Problem-solving is an important skill for students to use across all subject areas and is especially used in the context of maths. It gets students using their critical thinking and reasoning skills, as well as drawing on their prior knowledge to find solutions to complex problems.
So, how can we give our students more opportunities to practise their problem-solving skills? This post will give you 5 engaging ideas to help get your students problem-solving, as well as a freebie to try in your learning space!
Logic Puzzle Stories
Sometimes students need help with understanding the value of numbers, particularly in the early years. That’s where logic puzzle stories are useful.
I wrote these stories to help my 3rd graders use their logic and deduction skills to figure out the best fit for each number, based on their understanding of the value of numbers.
This is how it works. Firstly, present a short story to your students that includes some different quantities, but remove the numbers from the story. Then, list all the numbers that should belong in the story separately. Your students can then match the correct numbers to the correct quantities.
I’ll walk you through an example using one of the stories from my Number Sense Logic Puzzle Stories set, which is pictured below. Here, I’ve given students a story about a girl named Lilly. I’ve also given them a selection of numbers. Using the process of elimination, students can work through the story and decide which number fits best in each space.
This gives students a great opportunity to practise their logic and reasoning skills – both of which are involved in problem solving.
Nothing gets kids more quickly engaged than bringing food into their lessons, which is one of the many reasons why I like using cooking with students. You can easily add problems for students to solve throughout the cooking process, such as ‘how can we measure out 1 ½ cups of flour with only one measuring cup?’ or ‘how many chocolate chips would I need to use if I doubled this recipe?’
The image below from my Cooking with Maths Pack, shows how you can turn a recipe into a maths activity by having students work out the quantities needed for each ingredient. Then, when you cook the recipe based on their quantities, they get a very clear visual of how accurate they were. They may even get another opportunity to problem solve if things don’t turn out as expected.
Riddles provide a great opportunity for children to use their problem solving and critical thinking skills. When I taught my grade 3s and 4s, I would write a new brainteaser on the board every week and it was such a fun way to get students thinking and problem solving whenever they had a chance. It was the best early finishers task I’ve used!
To make this more maths specific, you can use riddles and brainteasers that involve number patterns or equations.
Here are some examples:
A grandfather, two fathers and two sons went to a concert together and each bought one ticket. How many tickets did they buy in total?
Answer: 3 tickets (the grandfather is also a father, and the father is also a son).
When Natasha was 4 years old, her big brother, Max, was twice her age. If Natasha is 35 years old today, how old is Max?

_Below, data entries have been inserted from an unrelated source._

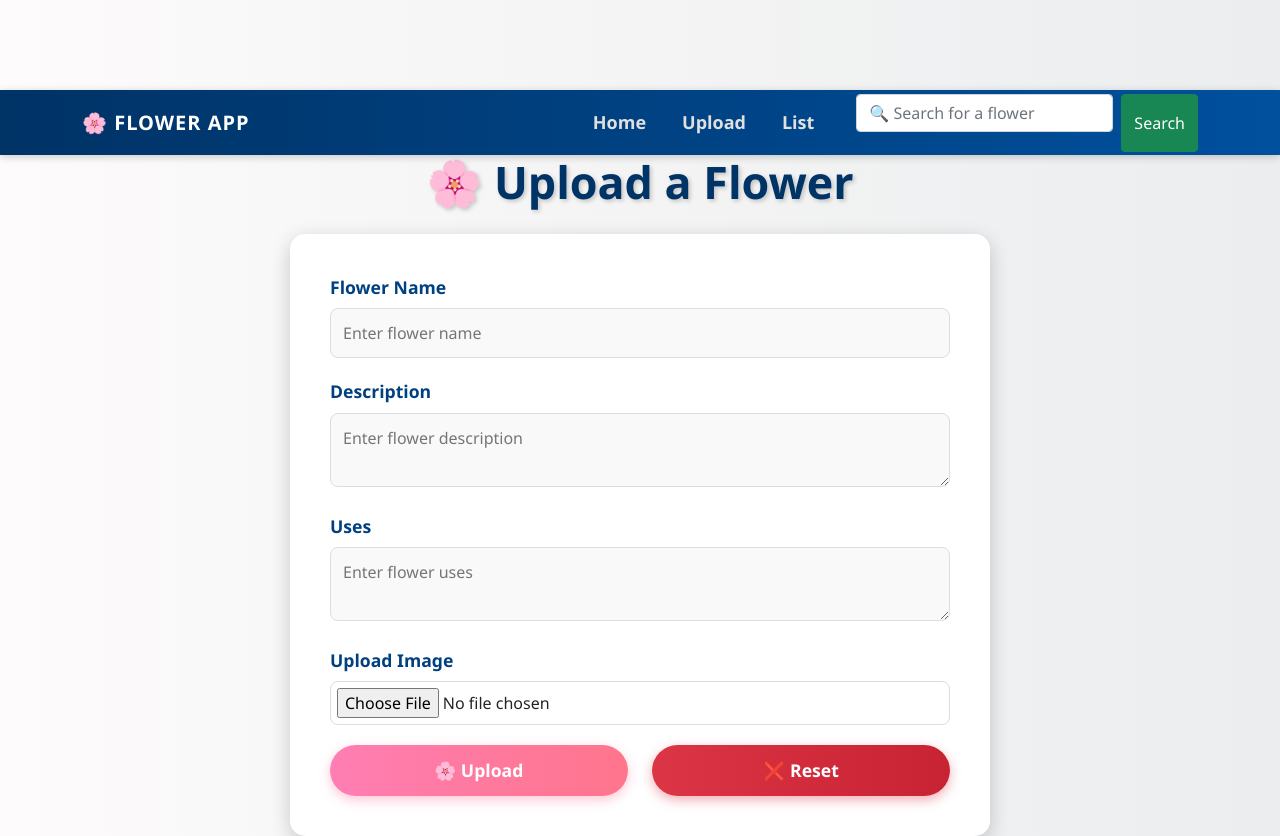
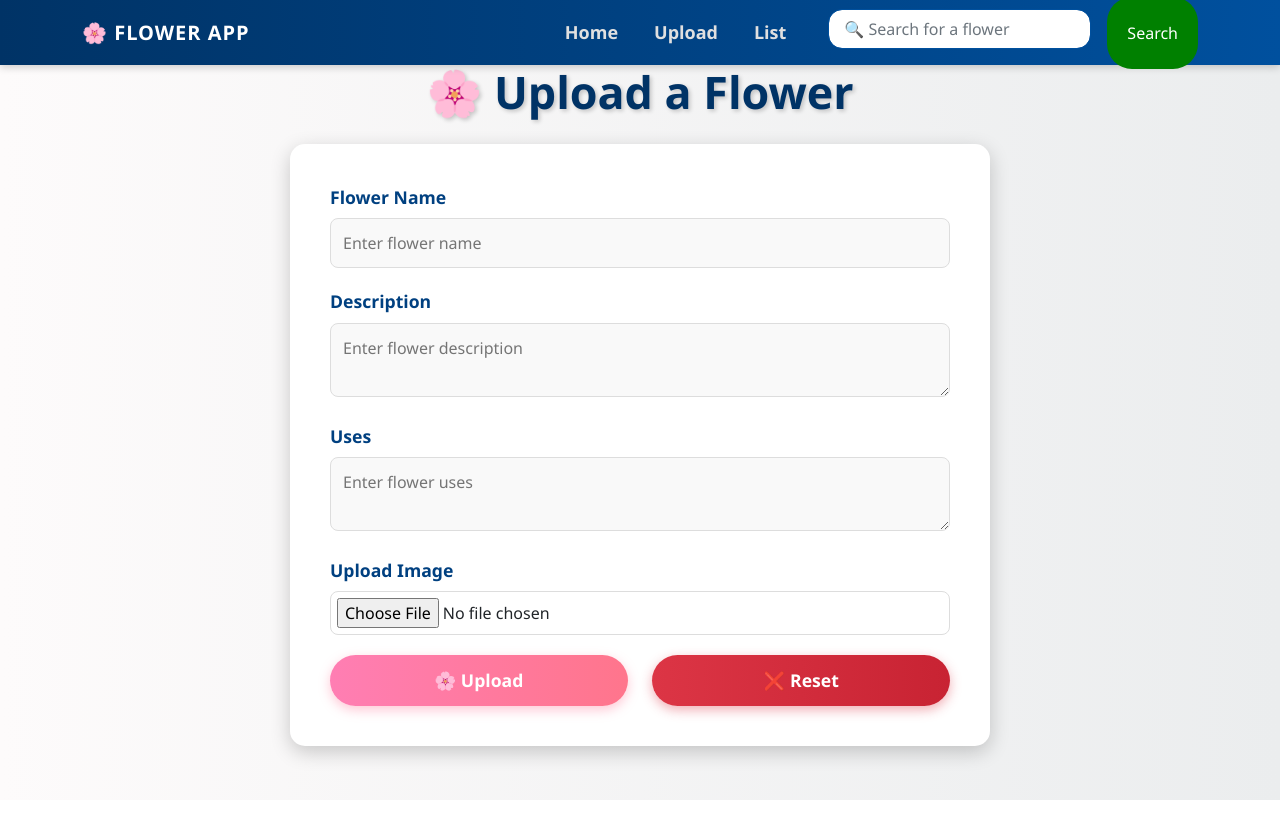
Before and after one commit to Sujanasri26/flower, a Django app: page /upload/ in a window 1280 px wide. After the commit the page ends 800 px from the top, so only its background shows below. Run offline with Django 5.2, Linux system fonts and the light colour scheme; some libraries are stand-ins or nearby versions.

Commit message:
save changes

```diff
--- a/templates/navbar.html
+++ b/templates/navbar.html
@@ -30,18 +30,20 @@
       color: #ffcc00 !important;
       transform: scale(1.1);
     }
-    .form-control {
-      border-radius: 25px;
-      padding: 8px 15px;
+    .form-control[type='text'] {
+      border-radius: 14px;
+      margin-top: 12px;
+      padding: 9px 15px;
       border: 1px solid #00509e;
+      height:40px;
     }
-    .btn-success {
+    /* .btn-success [type="submit"]{
       border-radius: 25px;
       padding: 8px 20px;
       font-weight: 500;
       transition: 0.3s ease;
-    }
-    .btn-success:hover {
+    } */
+    .btn-success:hover[type="submit"] {
       background-color: #004080;
       transform: scale(1.05);
     }
@@ -58,19 +60,19 @@
     .form-label {
       font-weight: 500;
     }
-    .btn-primary {
-      background: #00509e;
+    .btn-primary[type="submit"] {
+      background:green;
       border: none;
       border-radius: 25px;
       padding: 8px 20px;
       transition: 0.3s ease;
     }
-    .btn-primary:hover {
-      background: #003366;
+    .btn-primary:hover[type="submit"] {
+      background: skyblue;
       transform: scale(1.05);
     }
-    .btn-secondary {
-      border-radius: 25px;
+    .btn-secondary[type="submit"] {
+      border-radius: 30px;
     }
   </style>
   <script>
@@ -102,8 +104,8 @@
         </ul>
         <form class="d-flex" method="POST" action="{% url 'result_page' %}">
           {% csrf_token %}
-          <input class="form-control me-2" type="text" name="flower_name" placeholder="🔍 Search for a flower" required>
-          <button class="btn btn-success" type="submit">Search</button>
+          <input class="form-control me-3" type="text" name="flower_name" placeholder="🔍 Search for a flower" required>
+          <button class="btn btn-primary" type="submit">Search</button>
         </form>
       </div>
     </div>
--- a/templates/upload_flower.html
+++ b/templates/upload_flower.html
@@ -13,7 +13,8 @@
     body {
       background: linear-gradient(to right, #fdfbfb, #ebedee);
       font-family: 'Segoe UI', Tahoma, Geneva, Verdana, sans-serif;
-      padding-top: 90px;
+      /* padding-top: 90px; *//
+      background-attachment: ;
     }
 
     h1 {
@@ -87,25 +88,25 @@
       transition: all 0.3s ease;
     }
 
-    .btn-upload {
+    .btn-upload[type="submit"] {
       background: linear-gradient(90deg, #ff7eb3, #ff758c);
       color: #fff;
       box-shadow: 0 4px 12px rgba(255, 118, 150, 0.4);
     }
 
-    .btn-upload:hover {
+    .btn-upload:hover[type="submit"] {
       background: linear-gradient(90deg, #ff4e9c, #e63e73);
       transform: scale(1.07);
       box-shadow: 0 6px 15px rgba(230, 62, 115, 0.5);
     }
 
-    .btn-reset {
+    .btn-reset[type="reset"] {
       background: linear-gradient(90deg, #dc3545, #c82333);
       color: #fff;
       box-shadow: 0 4px 12px rgba(220, 53, 69, 0.4);
     }
 
-    .btn-reset:hover {
+    .btn-reset:hover[type="reset"] {
       background: linear-gradient(90deg, #c82333, #bd2130);
       transform: scale(1.07);
       box-shadow: 0 6px 15px rgba(189, 33, 48, 0.5);
```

Answer: He is 39 years old.
What can you put between a 6 and a 7 so that it results in a number greater than six, but less than seven?
Answer: A decimal. 6.7 is greater than 6, but less than 7.
While coding may not be quite as maths specific as the other activities listed, it requires a ton of problem-solving, so I had to mention it. There are many websites and apps that introduce students to coding, such as Code.org or Scratch Jr. I’ve always found that students are so engaged in coding tasks, and because they need to continue to modify, assess and fix errors in their codes, there’s a whole lot of problem-solving taking place.
How Many Ways?
How Many Ways? is a fun and simple task that gives students a fantastic opportunity to practise their problem-solving skills. Due to its open-ended nature, it can be easily adapted and differentiated to suit different age levels and learning abilities.
The way it works is simple. All you need to do is give students an equation or problem to solve and ask them ‘how many ways’ they can resolve it. In early years, I recommend giving students the completed equation and asking them how many ways they can represent that equation. They may use different materials or write different symbols to show a visual representation of that equation. They could even record themselves talking through the equation through video. The possibilities are endless!
By the way, I have a FREE set of How Many Ways Problem Solving Cards for early years students available for download here (no email sign up required)!
I hope that these ideas inspire you to try some new problem-solving tasks with your students!
Do you want some more tips for teaching problem solving while you’re here? Then have a read through my post on Tips for Promoting Problem-Solving Skills.
P.S. I’d love to hear how my tips and resources are helping you in your teaching, so leave a comment to let me know!
Have a question or a request? You can contact me at email@example.com.
This blog post was written for a collaborative maths event that I’m participating in this month called March Mathness. Continue on to the March Mathness activities by clicking the image below.
Leave a Reply